According to the definition of an "enemy combatant" that Leon himself had been obliged to choose from several options before proceeding with the cases, this meant that they were "part of or supporting Taliban or al-Qaeda forces, or associated forces that are engaged in hostilities against the U.S. or its coalition partners," which "includes any person who has committed a belligerent act or has directly supported hostilities in aid of enemy armed forces."

This was a disturbing development, because both men, who have been held for seven years, remain in an unprecedented legal limbo, despite having secured the right to have their cases reviewed in a court of law following a ruling by the Supreme Court last June. Unlike enemy prisoners of war, who are held in accordance with the Geneva Conventions, or criminal suspects, who are expected to face a trial in a timely manner, the "enemy combatants" imprisoned solely on the President's whim in the wake of the 9/11 attacks can apparently be held indefinitely.
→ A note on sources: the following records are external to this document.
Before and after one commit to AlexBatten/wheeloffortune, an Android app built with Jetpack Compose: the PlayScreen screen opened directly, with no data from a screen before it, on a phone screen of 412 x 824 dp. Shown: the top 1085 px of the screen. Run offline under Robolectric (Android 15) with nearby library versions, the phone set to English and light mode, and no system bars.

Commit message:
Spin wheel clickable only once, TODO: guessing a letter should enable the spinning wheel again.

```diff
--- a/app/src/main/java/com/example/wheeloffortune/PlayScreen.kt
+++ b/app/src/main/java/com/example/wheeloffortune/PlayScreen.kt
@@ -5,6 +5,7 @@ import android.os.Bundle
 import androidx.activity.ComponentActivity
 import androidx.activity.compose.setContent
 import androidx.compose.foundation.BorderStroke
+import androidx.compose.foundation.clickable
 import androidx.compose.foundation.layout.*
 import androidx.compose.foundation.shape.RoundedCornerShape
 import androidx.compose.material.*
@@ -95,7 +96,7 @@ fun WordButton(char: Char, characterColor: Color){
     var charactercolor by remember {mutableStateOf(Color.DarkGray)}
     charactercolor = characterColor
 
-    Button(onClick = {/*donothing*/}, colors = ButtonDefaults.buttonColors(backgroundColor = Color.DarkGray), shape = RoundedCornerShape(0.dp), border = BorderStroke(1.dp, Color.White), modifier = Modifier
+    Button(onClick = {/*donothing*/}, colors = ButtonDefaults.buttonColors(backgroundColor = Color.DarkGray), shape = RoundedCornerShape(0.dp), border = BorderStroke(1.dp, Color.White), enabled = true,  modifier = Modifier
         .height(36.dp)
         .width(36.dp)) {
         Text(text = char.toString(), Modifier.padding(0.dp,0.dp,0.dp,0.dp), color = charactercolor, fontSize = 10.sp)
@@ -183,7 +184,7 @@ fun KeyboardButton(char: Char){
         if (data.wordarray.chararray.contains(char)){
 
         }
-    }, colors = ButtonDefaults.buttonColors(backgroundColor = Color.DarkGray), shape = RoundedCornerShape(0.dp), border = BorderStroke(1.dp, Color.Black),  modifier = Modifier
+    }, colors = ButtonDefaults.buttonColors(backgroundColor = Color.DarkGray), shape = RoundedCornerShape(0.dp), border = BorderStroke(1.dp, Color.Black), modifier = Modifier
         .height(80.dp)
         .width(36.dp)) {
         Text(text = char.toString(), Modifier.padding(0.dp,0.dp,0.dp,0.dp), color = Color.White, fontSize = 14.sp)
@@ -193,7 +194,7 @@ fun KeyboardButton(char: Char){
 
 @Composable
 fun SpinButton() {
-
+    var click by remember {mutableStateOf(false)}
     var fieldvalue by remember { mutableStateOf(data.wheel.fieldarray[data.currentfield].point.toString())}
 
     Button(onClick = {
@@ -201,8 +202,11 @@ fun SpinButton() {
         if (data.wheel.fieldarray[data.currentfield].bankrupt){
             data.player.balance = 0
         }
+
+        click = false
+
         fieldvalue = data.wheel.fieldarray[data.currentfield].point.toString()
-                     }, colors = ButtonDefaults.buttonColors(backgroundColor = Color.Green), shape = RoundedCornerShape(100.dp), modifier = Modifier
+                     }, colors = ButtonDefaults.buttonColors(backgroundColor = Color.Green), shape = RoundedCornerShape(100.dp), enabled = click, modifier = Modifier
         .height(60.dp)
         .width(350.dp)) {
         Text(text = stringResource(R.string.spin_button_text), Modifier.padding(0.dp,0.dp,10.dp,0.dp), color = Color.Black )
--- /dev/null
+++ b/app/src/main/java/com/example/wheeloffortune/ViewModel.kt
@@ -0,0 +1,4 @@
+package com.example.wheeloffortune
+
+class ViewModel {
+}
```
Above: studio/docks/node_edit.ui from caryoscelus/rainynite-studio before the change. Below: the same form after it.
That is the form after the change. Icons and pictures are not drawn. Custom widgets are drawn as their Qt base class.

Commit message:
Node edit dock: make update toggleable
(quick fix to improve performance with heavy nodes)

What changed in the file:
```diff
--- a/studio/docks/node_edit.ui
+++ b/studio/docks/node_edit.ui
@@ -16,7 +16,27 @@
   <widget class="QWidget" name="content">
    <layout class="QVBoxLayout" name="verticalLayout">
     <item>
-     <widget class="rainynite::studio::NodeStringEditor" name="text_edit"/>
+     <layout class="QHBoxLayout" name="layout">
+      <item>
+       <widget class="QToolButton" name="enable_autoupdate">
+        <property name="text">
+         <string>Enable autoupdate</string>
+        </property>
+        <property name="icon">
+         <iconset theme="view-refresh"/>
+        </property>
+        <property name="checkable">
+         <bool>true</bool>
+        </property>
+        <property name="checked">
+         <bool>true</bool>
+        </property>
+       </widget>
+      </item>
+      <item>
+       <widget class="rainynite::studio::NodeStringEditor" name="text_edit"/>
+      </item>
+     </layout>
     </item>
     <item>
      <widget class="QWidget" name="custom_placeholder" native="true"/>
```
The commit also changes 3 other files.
As I explained in a recent article, Judge Leon was observing the law as it currently stands when he ruled that al-Alawi and Sliti were "enemy combatants" (and when he also held, in November, that although the government had failed to establish a case against five Bosnians of Algerian origin, the sixth, Belkacem Bensayah, had also been correctly designated as an "enemy combatant"), but it remains a cruel and unjust law, as the three men in question continue to be held with less rights than those afforded to the most murderous individuals imprisoned on the U.S. mainland, even though none of them is alleged to have harmed a single U.S. citizen.

As I explained in a recent article, Judge Leon was observing the law as it currently stands when he ruled that al-Alawi and Sliti were "enemy combatants" (and when he also held, in November, that although the government had failed to establish a case against five Bosnians of Algerian origin, the sixth, Belkacem Bensayah, had also been correctly designated as an "enemy combatant"), but it remains a cruel and unjust law, as the three men in question continue to be held with less rights than those afforded to the most murderous individuals imprisoned on the U.S. mainland, even though none of them is alleged to have harmed a single U.S. citizen.

While this remains a deeply disturbing problem that Barack Obama will have to remedy of he is to have any chance of fulfilling his stated ambition to "regain America's moral stature in the world," Judge Leon struck another blow for justice on Wednesday by ruling that the government had failed to establish a case against another prisoner, Mohammed El-Gharani, and ordering his release "forthwith."

 

Torturing a teenager

A Chadian national and Saudi resident, El-Gharani was just 14 years old when he was seized by Pakistani forces in October 2001, in a raid on a mosque in Karachi, Pakistan, 700 miles from the battlefields of Afghanistan. As with all but three of the 22 confirmed juveniles who have been held at Guantánamo, the U.S. authorities never treated him separately from the adult population, even though they are obliged, under the terms of the UN's Optional Protocol on the Rights of the Child (on the involvement of children in armed conflict) to promote "the physical and psychosocial rehabilitation and social reintegration of children who are victims of armed conflict."